The last scene of a once-wondrous romance isn't pretty. The pain is something I wouldn't wish on my worst enemy. (I was dumped by the man who helped jump-start my career but did me dirty in the realm of love.) Looking back, I can realize the major role he played in reopening my heart after the dramatic loss of my young husband. But that insight came only after years of self-inquiry. He left our relationship to live with a woman who reminded him of his wife -- the mother of his children, yes, but also the mate he had cheated on massively. Naive me, I learned about his new living arrangement from his business partner, but however the news came, I was a victim of divorce. Premarital it was, not needing legal advice, not officially divorce as it is known. But oh, the pain. The deep quiet ache that doesn't leave, its traces still available years later.
And if you're hurting even as you read this, you probably don't believe there's a way out of the emotional meltdown we women are particularly susceptible to -- and it's certainly not to stop risking your heart. The solution (the only one I feel good about passing along) is to keep your own spheres of interest, your own friends, your own voice. Put simply, I'm declaring that even when (especially when!) there's a very good person vowing true love forever, holding on to your selfhood is a wise way to make sure your universe doesn't eddy down a giant black hole if/when love ends. (Take a moment to assimilate that gem.) This balance is crucial to the decision not to wrap your entire life around your one and only and to resist the tendency to surrender your very soul in the heat of togetherness. Behind that bit of self-sabotage is the mistaken belief that total surrender of one's identity is the real thing and that anything less isn't.

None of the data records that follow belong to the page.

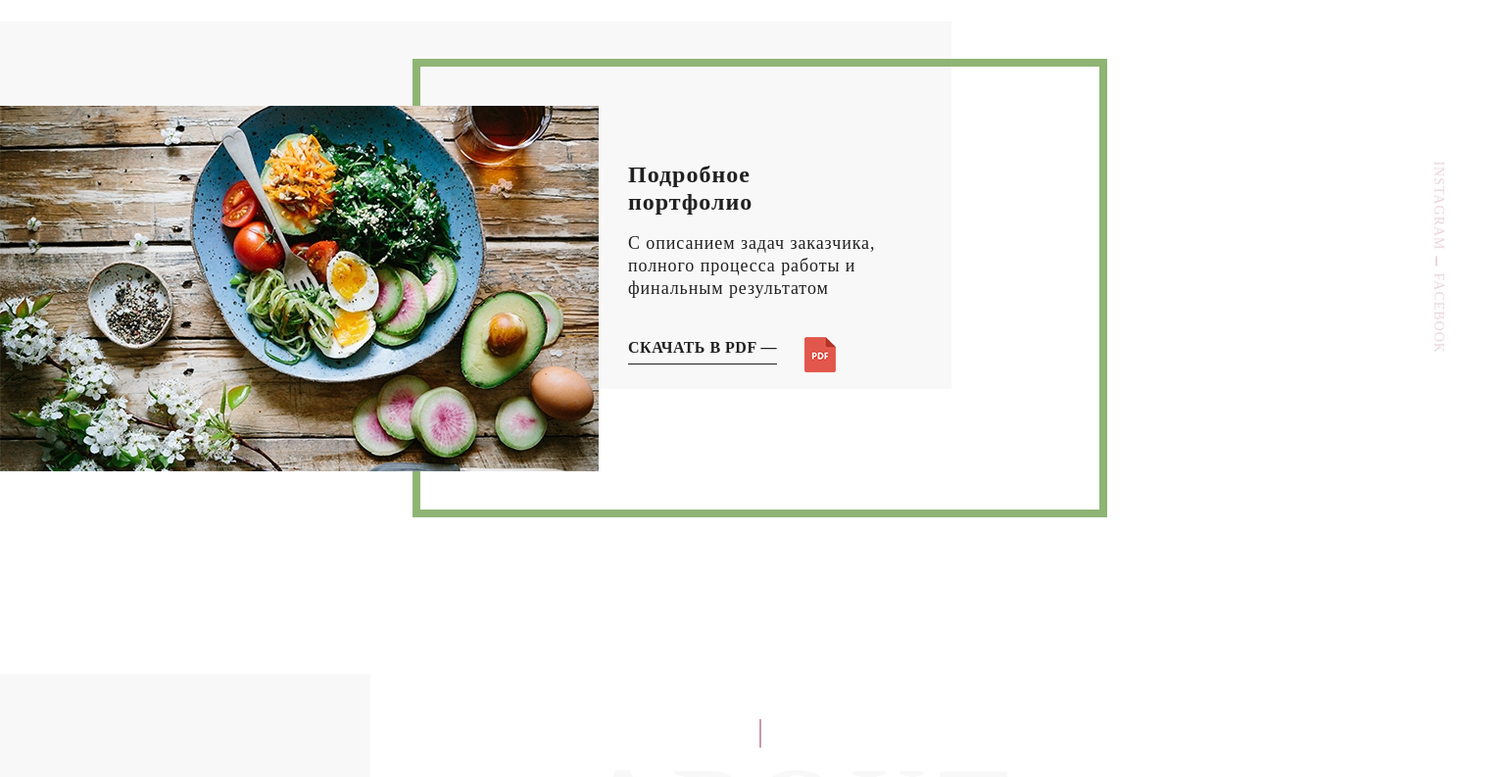
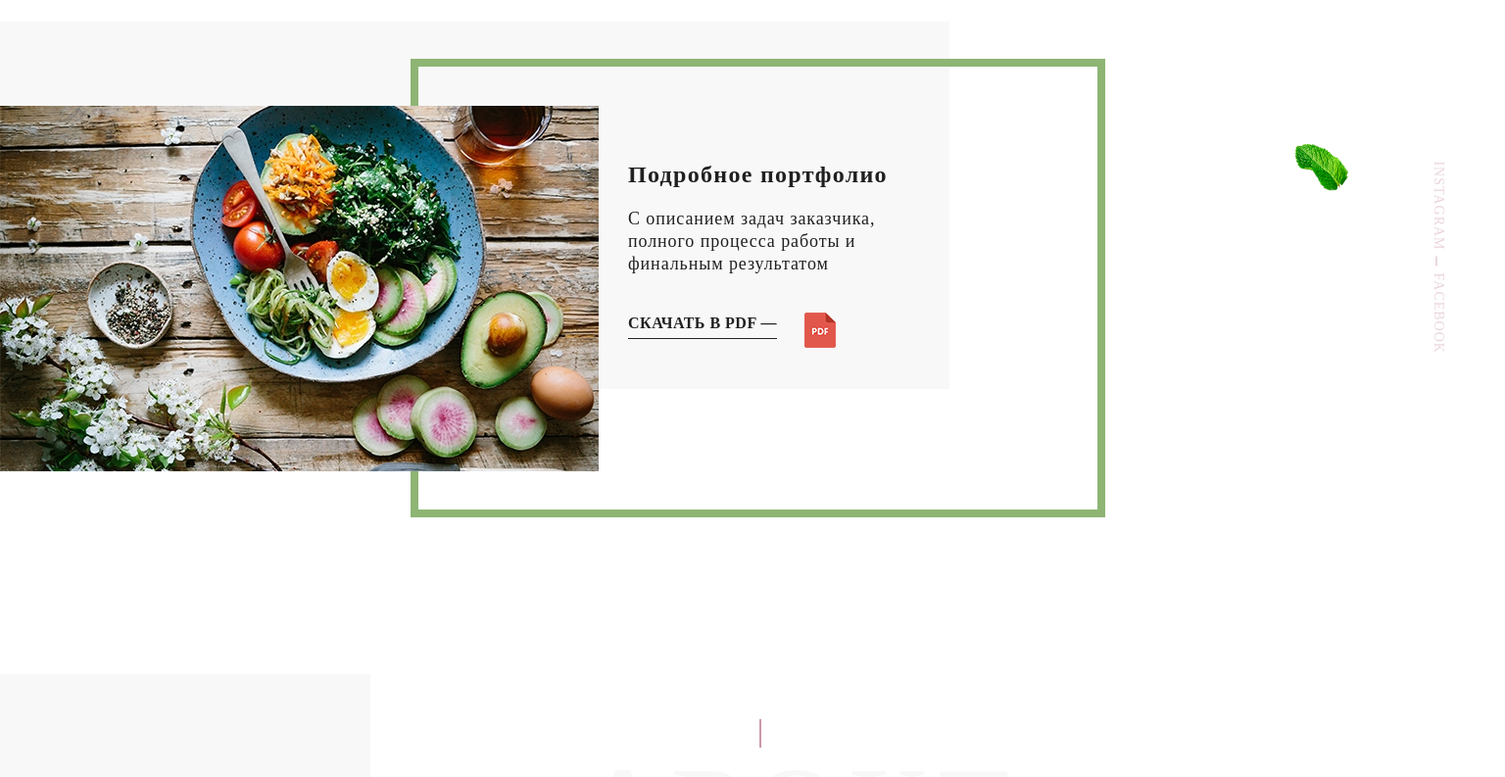
Before and after one commit to bunkerWHz/FoodBlogger, a website: page src/index.html in a window 1536 px wide. Shown: the part 2392-3185 px from the top of the page at 98% size. Drawn offline with Linux system fonts and the light colour scheme; a web font is replaced by a local one.

Commit message:
add 1440px download page pixel perfect styles and bg decorations

```diff
--- a/src/styles/download-page.scss
+++ b/src/styles/download-page.scss
@@ -153,6 +153,7 @@ margin-right: 170px;
 @media screen and (min-width: 1440px) {
     .download-page {
         position: relative;
+
         .socials--side {
             top: calc(44% - 3px);
         }
@@ -161,12 +162,13 @@ margin-right: 170px;
             flex-direction: row;
             padding-top: 86px;
             height: 520px;
-            background-image:
+           background-color: #fff;
+            background-image: url(/img/1440_download-page_leaf.png),
             url(/img/1440_download_bg-2.png),
            url(/img/1440_download_bg-1.jpg);
-           background-repeat: no-repeat, no-repeat;
-           background-color: #fff;
-           background-position: left 421px top 38px, left 0 top 0;        }
+            background-repeat: no-repeat, no-repeat, no-repeat;
+            background-position: 93% 125px, 419px 38px, -2px 0;
+  }
         .section__img {
             margin-left: 0;
         }
@@ -174,8 +176,10 @@ margin-right: 170px;
 color: #212021;
 font-family: 'Source Serif Pro', serif;
 font-size: 24px;
+width: 300px;
+letter-spacing: 1.3px;
 font-weight: 600;
-margin-bottom: 17px;
+margin-bottom: 19px;
         }
         .section__desc {
             font-size: 18px;
```
Also changed, not shown: src/img/1440_about_leaf-l.png (added), src/img/1440_contacts_leaf-l.png (added), src/img/1440_contacts_leaf-r.png (added), src/img/1440_download-page_leaf.png (added), src/img/1440_prices_leaf-l.png (added), src/img/1440_prices_leaf-m.png (added), src/img/1440_prices_leaf-r.png (added), src/styles/download-page.css, src/styles/download-page.min.css, src/styles/main.css, src/styles/main.min.css.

Wrong. Wrong! A zillion times wrong. Keeping a reserve for yourself is in truth the only way to wholly love another person. Yes, this may take a few more readings, but the wisdom of holding on to your own life when you enter his, ladies, is actually an act of supreme generosity because it eases the pressure on him to be all things to you. Not only that but also it makes you so much more interesting, alluring, mysterious. Oh, and one more thing: You're sexier. If you can't always get up and go with him when he whistles, there's no way he won't desire you more -- not to mention appreciate your company when you are by his side. The biggest plus of this kind of partnering is, of course, the strength it gives when someone you love makes a choice you don't like.